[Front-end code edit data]
○ ○ ○ ○

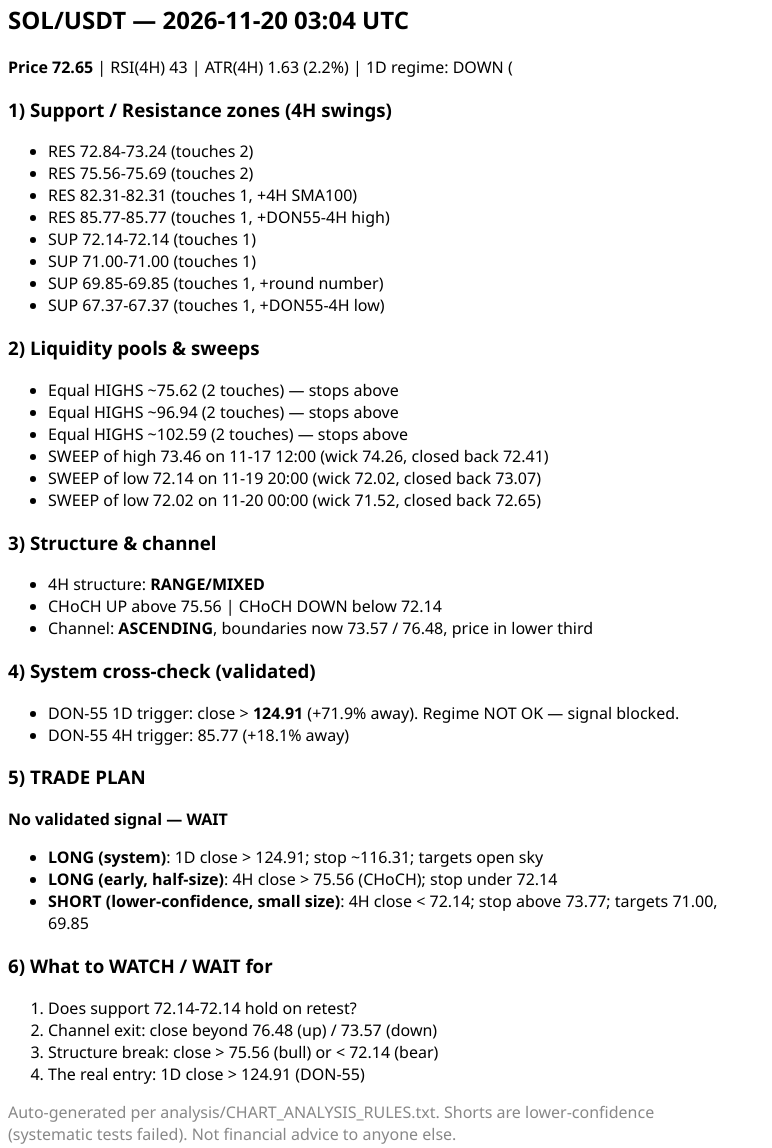
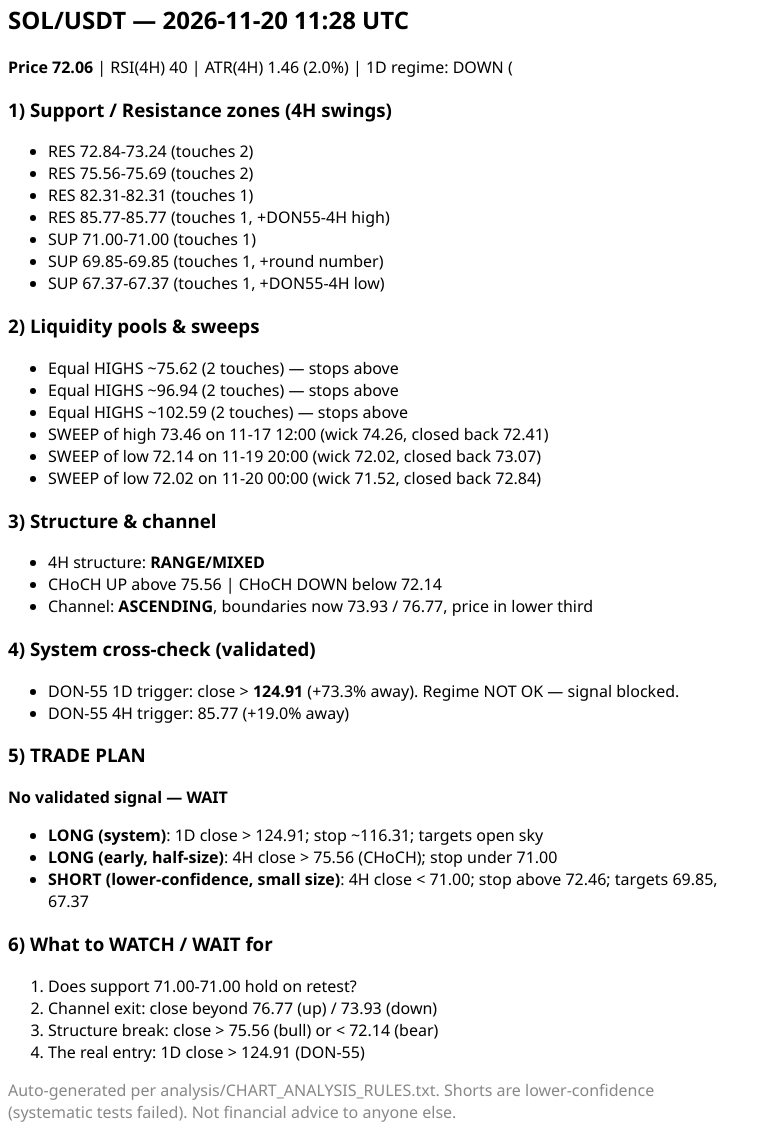
Before and after one commit to Bilalgpt/trade-analysis, a plain HTML site: page docs/analysis_v2.html in a window 1280 px wide. Shown: the part 5-1153 px from the top of the page, without its empty margins (0-772 px from the left). Drawn offline with Linux system fonts and the light colour scheme.

Commit message:
report: hourly analysis 2026-11-20 11:28 UTC

```diff
--- a/docs/analysis_v2.html
+++ b/docs/analysis_v2.html
@@ -1,11 +1,10 @@
-<html><body style='font-family:Segoe UI,Arial,sans-serif;max-width:720px'><h2>SOL/USDT — 2026-11-20 03:04 UTC</h2>
-<p><b>Price 72.65</b> | RSI(4H) 43 | ATR(4H) 1.63 (2.2%) | 1D regime: DOWN (<SMA200)</p>
+<html><body style='font-family:Segoe UI,Arial,sans-serif;max-width:720px'><h2>SOL/USDT — 2026-11-20 11:28 UTC</h2>
+<p><b>Price 72.06</b> | RSI(4H) 40 | ATR(4H) 1.46 (2.0%) | 1D regime: DOWN (<SMA200)</p>
 <h3>1) Support / Resistance zones (4H swings)</h3><ul>
 <li>RES 72.84-73.24 (touches 2)</li>
 <li>RES 75.56-75.69 (touches 2)</li>
-<li>RES 82.31-82.31 (touches 1, +4H SMA100)</li>
+<li>RES 82.31-82.31 (touches 1)</li>
 <li>RES 85.77-85.77 (touches 1, +DON55-4H high)</li>
-<li>SUP 72.14-72.14 (touches 1)</li>
 <li>SUP 71.00-71.00 (touches 1)</li>
 <li>SUP 69.85-69.85 (touches 1, +round number)</li>
 <li>SUP 67.37-67.37 (touches 1, +DON55-4H low)</li>
@@ -16,25 +15,25 @@
 <li>Equal HIGHS ~102.59 (2 touches) — stops above</li>
 <li>SWEEP of high 73.46 on 11-17 12:00 (wick 74.26, closed back 72.41)</li>
 <li>SWEEP of low 72.14 on 11-19 20:00 (wick 72.02, closed back 73.07)</li>
-<li>SWEEP of low 72.02 on 11-20 00:00 (wick 71.52, closed back 72.65)</li>
+<li>SWEEP of low 72.02 on 11-20 00:00 (wick 71.52, closed back 72.84)</li>
 </ul>
 <h3>3) Structure & channel</h3><ul><li>4H structure: <b>RANGE/MIXED</b></li>
 <li>CHoCH UP above 75.56 | CHoCH DOWN below 72.14</li>
-<li>Channel: <b>ASCENDING</b>, boundaries now 73.57 / 76.48, price in lower third</li>
+<li>Channel: <b>ASCENDING</b>, boundaries now 73.93 / 76.77, price in lower third</li>
 </ul>
 <h3>4) System cross-check (validated)</h3><ul>
-<li>DON-55 1D trigger: close &gt; <b>124.91</b> (+71.9% away). Regime NOT OK — signal blocked.</li>
-<li>DON-55 4H trigger: 85.77 (+18.1% away)</li></ul>
+<li>DON-55 1D trigger: close &gt; <b>124.91</b> (+73.3% away). Regime NOT OK — signal blocked.</li>
+<li>DON-55 4H trigger: 85.77 (+19.0% away)</li></ul>
 <h3>5) TRADE PLAN</h3>
 <p><b>No validated signal — WAIT</b></p>
 <ul>
 <li><b>LONG (system)</b>: 1D close &gt; 124.91; stop ~116.31; targets open sky</li>
-<li><b>LONG (early, half-size)</b>: 4H close &gt; 75.56 (CHoCH); stop under 72.14</li>
-<li><b>SHORT (lower-confidence, small size)</b>: 4H close &lt; 72.14; stop above 73.77; targets 71.00, 69.85</li>
+<li><b>LONG (early, half-size)</b>: 4H close &gt; 75.56 (CHoCH); stop under 71.00</li>
+<li><b>SHORT (lower-confidence, small size)</b>: 4H close &lt; 71.00; stop above 72.46; targets 69.85, 67.37</li>
 </ul>
 <h3>6) What to WATCH / WAIT for</h3><ol>
-<li>Does support 72.14-72.14 hold on retest?</li>
-<li>Channel exit: close beyond 76.48 (up) / 73.57 (down)</li>
+<li>Does support 71.00-71.00 hold on retest?</li>
+<li>Channel exit: close beyond 76.77 (up) / 73.93 (down)</li>
 <li>Structure break: close &gt; 75.56 (bull) or &lt; 72.14 (bear)</li>
 <li>The real entry: 1D close &gt; 124.91 (DON-55)</li></ol>
 <p style='color:#888'>Auto-generated per analysis/CHART_ANALYSIS_RULES.txt. Shorts are lower-confidence (systematic tests failed). Not financial advice to anyone else.</p></body></html>
```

○ ○ ○ ○

Every line above holding the string "lower" should be listed.

== Response to this exercise ==
-<li>Channel: <b>ASCENDING</b>, boundaries now 73.57 / 76.48, price in lower third</li>
+<li>Channel: <b>ASCENDING</b>, boundaries now 73.93 / 76.77, price in lower third</li>
-<li><b>SHORT (lower-confidence, small size)</b>: 4H close &lt; 72.14; stop above 73.77; targets 71.00, 69.85</li>
+<li><b>SHORT (lower-confidence, small size)</b>: 4H close &lt; 71.00; stop above 72.46; targets 69.85, 67.37</li>
 <p style='color:#888'>Auto-generated per analysis/CHART_ANALYSIS_RULES.txt. Shorts are lower-confidence (systematic tests failed). Not financial advice to anyone else.</p></body></html>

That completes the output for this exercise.